The American Library Association, in its latest politically tinged move, is poised to vote on a resolution calling for the U.S. military to release Bradley Manning, the Army private accused of leaking reams of classified papers to WikiLeaks.
The resolution is one of at least three concerning WikiLeaks on the agenda at the association's annual conference in New Orleans that began Thursday.
The language in the Manning document directly challenges the Obama administration over Manning's incarceration, claiming President Obama's April statement that Manning "broke the law" may have "prejudiced" his right to a fair trial. The resolution compared the leak to the "courageous action" of Daniel Ellsberg, who leaked the Vietnam-era Pentagon Papers.
In calling on the Army to release Manning from pre-trial confinement and "drop the charges against him," the resolution stated that the ALA's interest in the case stems from its support for whistleblowers.
"The American Library Association has strongly supported the principle of government accountability and the protection of whistleblowers," the resolution said.
But Matt Philbin, with the conservative Culture and Media Institute, said the group has gotten increasingly political.
"I suppose they are First Amendment absolutists -- that's their cover anyway. I don't happen to think that's the case. ... I just think this is where their sympathies lie," he said. "This is not your mother's librarian."
The group was originally founded to "promote library service and librarianship," according to its constitution. A representative for the ALA could not be reached for comment Thursday. It's unclear when the resolutions will come up for a vote.

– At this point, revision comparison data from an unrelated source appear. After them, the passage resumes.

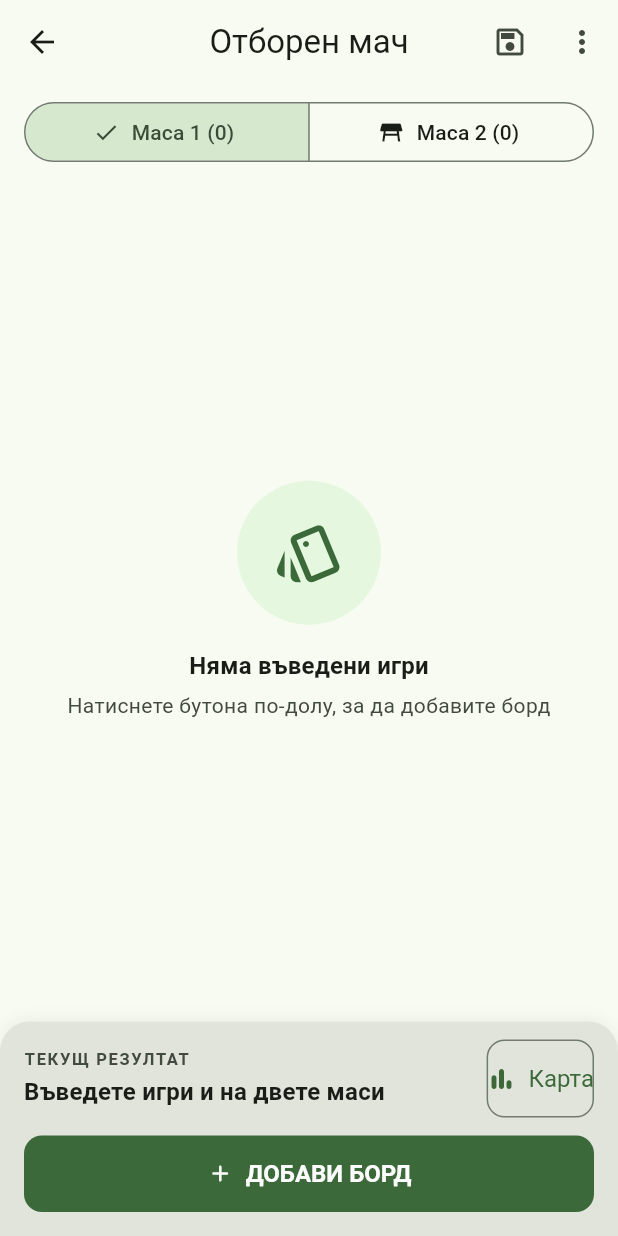
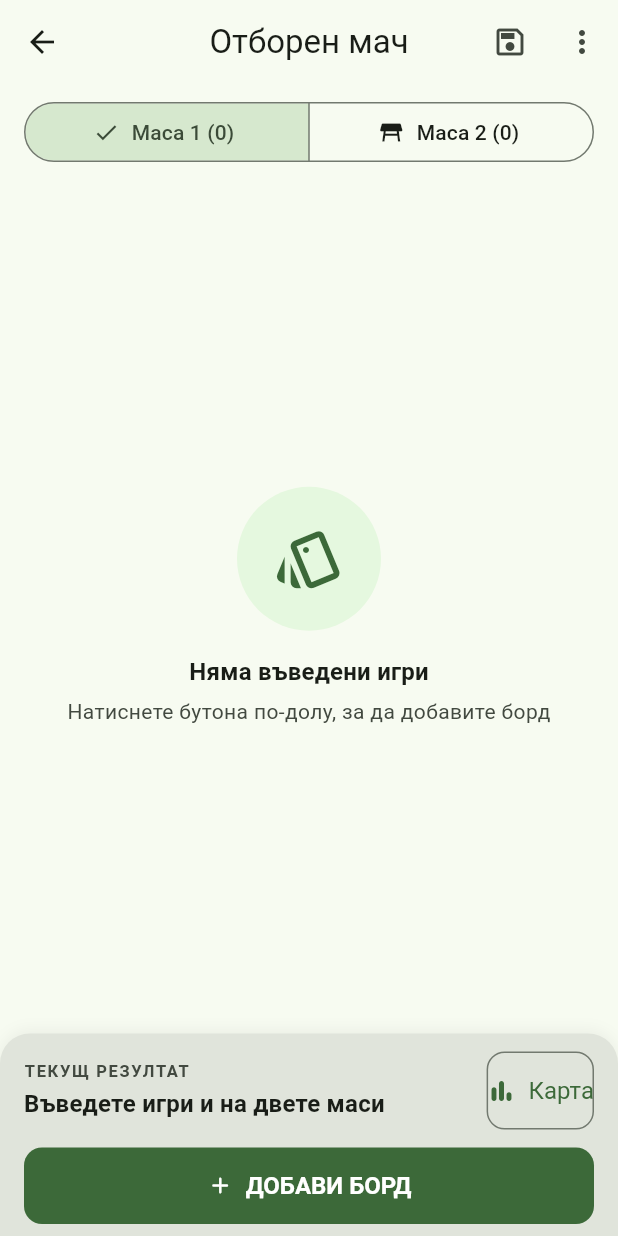
Before and after one commit to NikiKonstantinov04/score_sheet, a Flutter app: the screen it shows after launch, after a tap on "Отборно", after a tap on "Започни нов мач", on a phone screen of 412 x 824 dp. Run offline on Flutter 3.47's test engine with Material 3 defaults, Android fonts, the phone set to English and light mode, and no system bars; our stand-ins replace shared_preferences.

Commit message:
Нов дизайн и подобрени функционалности v2

```diff
--- a/lib/screens/match_screen.dart
+++ b/lib/screens/match_screen.dart
@@ -485,8 +485,10 @@ class _MatchScreenState extends State<MatchScreen> {
           ],
         ),
       ),
-      bottomNavigationBar: Container(
-        padding: const EdgeInsets.fromLTRB(16, 12, 16, 16),
+      bottomNavigationBar: SafeArea(
+        top: false,
+        child: Container(
+          padding: const EdgeInsets.fromLTRB(16, 12, 16, 8),
           decoration: BoxDecoration(
             color: theme.colorScheme.surfaceContainerHighest,
             borderRadius: const BorderRadius.vertical(top: Radius.circular(20)),
@@ -556,6 +558,7 @@ class _MatchScreenState extends State<MatchScreen> {
             ],
           ),
         ),
+      ),
     );
   }
 }
```
Lines whose indentation alone changed are shown as unchanged.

The proposal to express support for Manning and WikiLeaks follows other political statements by the ALA and its members.
Earlier this spring, the ALA was among dozens of advocacy groups that condemned the hearings held by Rep. Peter King on the threat posed by Islamic radicalization in the U.S.
Another resolution on the table at this week's conference would call on all U.S. government agencies to provide access to documents on WikiLeaks, while the third would express support for WikiLeaks' "rights" to publish leaked government documents. Further, that resolution would urge libraries to "link their websites to the WikiLeaks website."
Earlier this year, the Pentagon announced it was moving Manning from the Marine base at Quantico, Va., to Fort Leavenworth, Kan. Though the decision followed widespread criticism surrounding Manning's treatment at Quantico, the Pentagon said at the time the Kansas-based facility was chosen because it would better suit his "health and welfare needs."
Manning has been in military custody for about one year, during which his lawyer has filed multiple complaints.
But the Obama administration has defended its incarceration of Manning over the historic WikiLeaks breach. State Department spokesman P.J. Crowley was forced to resign in March after he called Manning's treatment "counterproductive and stupid."